### [REQUIRED ACTION]
Everything from the line containing "J2 --> STEP7" through the last line of the data below should be given again exactly, both end lines included and nothing more.

---*---

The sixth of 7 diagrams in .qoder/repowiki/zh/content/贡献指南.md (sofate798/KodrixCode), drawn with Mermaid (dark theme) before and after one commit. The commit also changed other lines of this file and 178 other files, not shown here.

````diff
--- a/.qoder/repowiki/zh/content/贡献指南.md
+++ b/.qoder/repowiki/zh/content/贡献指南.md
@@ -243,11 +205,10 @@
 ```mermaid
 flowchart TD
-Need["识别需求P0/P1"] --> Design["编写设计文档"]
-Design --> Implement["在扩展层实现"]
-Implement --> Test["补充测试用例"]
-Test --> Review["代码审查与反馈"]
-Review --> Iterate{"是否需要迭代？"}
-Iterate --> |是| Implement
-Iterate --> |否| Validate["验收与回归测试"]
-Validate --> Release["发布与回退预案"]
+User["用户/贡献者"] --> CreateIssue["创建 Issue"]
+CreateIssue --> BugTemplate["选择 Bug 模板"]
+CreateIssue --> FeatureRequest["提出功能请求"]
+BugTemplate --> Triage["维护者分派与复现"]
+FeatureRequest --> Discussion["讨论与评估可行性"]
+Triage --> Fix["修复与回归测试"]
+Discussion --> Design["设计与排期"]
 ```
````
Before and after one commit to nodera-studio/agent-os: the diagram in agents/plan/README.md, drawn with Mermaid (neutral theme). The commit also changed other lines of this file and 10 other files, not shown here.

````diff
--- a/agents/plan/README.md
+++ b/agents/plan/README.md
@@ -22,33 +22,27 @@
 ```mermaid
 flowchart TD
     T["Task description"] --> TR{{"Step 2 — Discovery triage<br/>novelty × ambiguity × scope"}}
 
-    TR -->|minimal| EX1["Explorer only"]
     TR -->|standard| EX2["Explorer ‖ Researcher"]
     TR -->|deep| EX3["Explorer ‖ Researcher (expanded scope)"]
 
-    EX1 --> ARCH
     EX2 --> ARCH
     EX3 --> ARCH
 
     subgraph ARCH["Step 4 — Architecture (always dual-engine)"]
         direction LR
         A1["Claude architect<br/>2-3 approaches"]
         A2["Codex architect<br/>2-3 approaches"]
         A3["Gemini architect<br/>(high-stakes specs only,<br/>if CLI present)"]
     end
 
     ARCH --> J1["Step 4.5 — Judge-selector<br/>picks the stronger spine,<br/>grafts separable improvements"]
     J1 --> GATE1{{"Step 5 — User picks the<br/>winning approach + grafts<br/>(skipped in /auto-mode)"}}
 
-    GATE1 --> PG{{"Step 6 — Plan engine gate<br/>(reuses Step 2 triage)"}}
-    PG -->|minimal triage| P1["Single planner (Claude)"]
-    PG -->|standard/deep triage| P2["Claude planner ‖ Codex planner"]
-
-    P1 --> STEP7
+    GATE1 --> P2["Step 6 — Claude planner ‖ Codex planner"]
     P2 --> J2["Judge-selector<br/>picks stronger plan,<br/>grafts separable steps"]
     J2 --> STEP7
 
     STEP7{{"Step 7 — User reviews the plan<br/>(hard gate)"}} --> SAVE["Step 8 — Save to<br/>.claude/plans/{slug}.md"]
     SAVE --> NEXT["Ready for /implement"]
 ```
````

---*---

### [ANSWER TO THIS EXERCISE]
     J2 --> STEP7
 
     STEP7{{"Step 7 — User reviews the plan<br/>(hard gate)"}} --> SAVE["Step 8 — Save to<br/>.claude/plans/{slug}.md"]
     SAVE --> NEXT["Ready for /implement"]
 ```
````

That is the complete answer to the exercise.